-- Dataset entries follows --

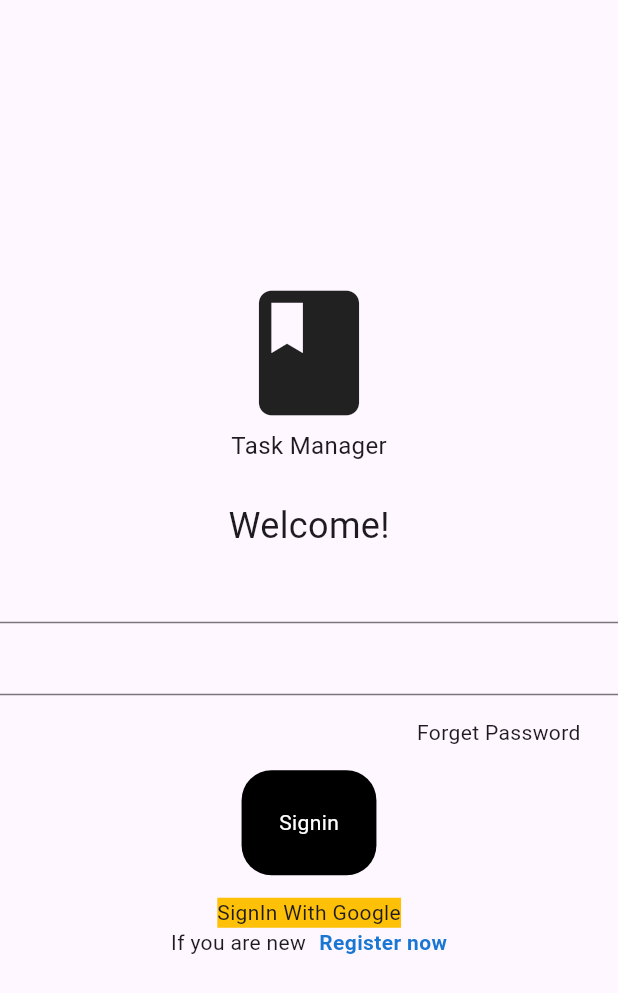
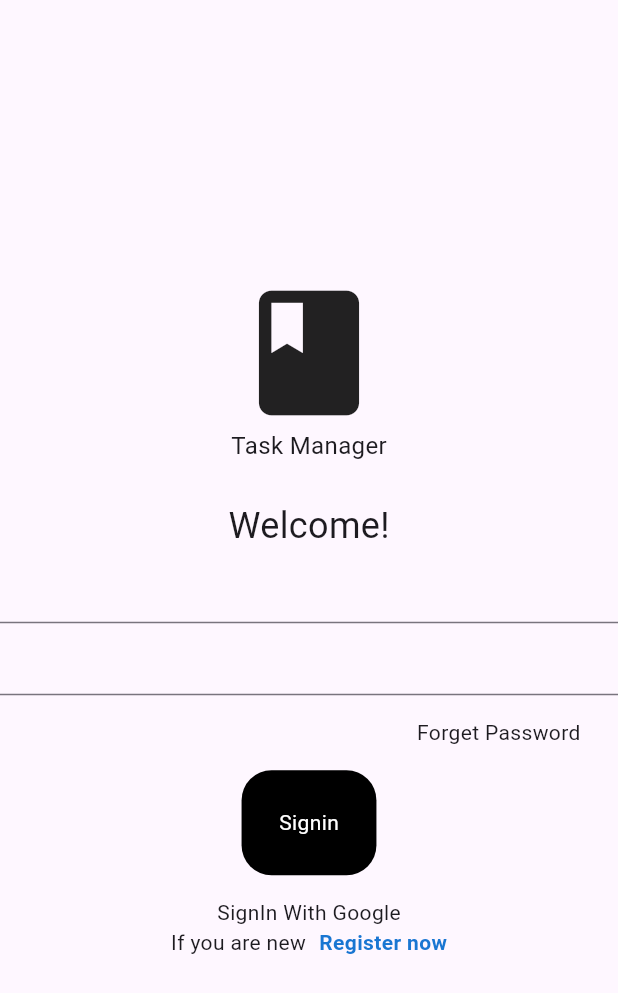
Before and after one commit to anuteshome/Flurd, a Flutter app: the screen it shows after launch, on a phone screen of 412 x 824 dp. Shown: the top 993 px of the screen. Run offline on Flutter 3.47's test engine with Material 3 defaults, Android fonts, the light colour scheme and no system bars; our stand-ins replace cloud_firestore, firebase_auth, firebase_core, google_sign_in; accounts and stored records are empty.

Commit message:
fix: google sign in button

```diff
--- a/lib/pages/LoginPage.dart
+++ b/lib/pages/LoginPage.dart
@@ -82,9 +82,7 @@ MyButton(
 ),
 GestureDetector(
   onTap:Googleauth().signinGoogle,
-  child: Text("SignIn With Google",style: TextStyle(
-    backgroundColor: Colors.amber
-  ),),
+  child: Text("SignIn With Google"),
 
 ),
 Row(
```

-- Dataset entries concluded --

• The problem
Read the entries above and find each line holding the word "Text". Copy it out.

• Solution
-  child: Text("SignIn With Google",style: TextStyle(
+  child: Text("SignIn With Google"),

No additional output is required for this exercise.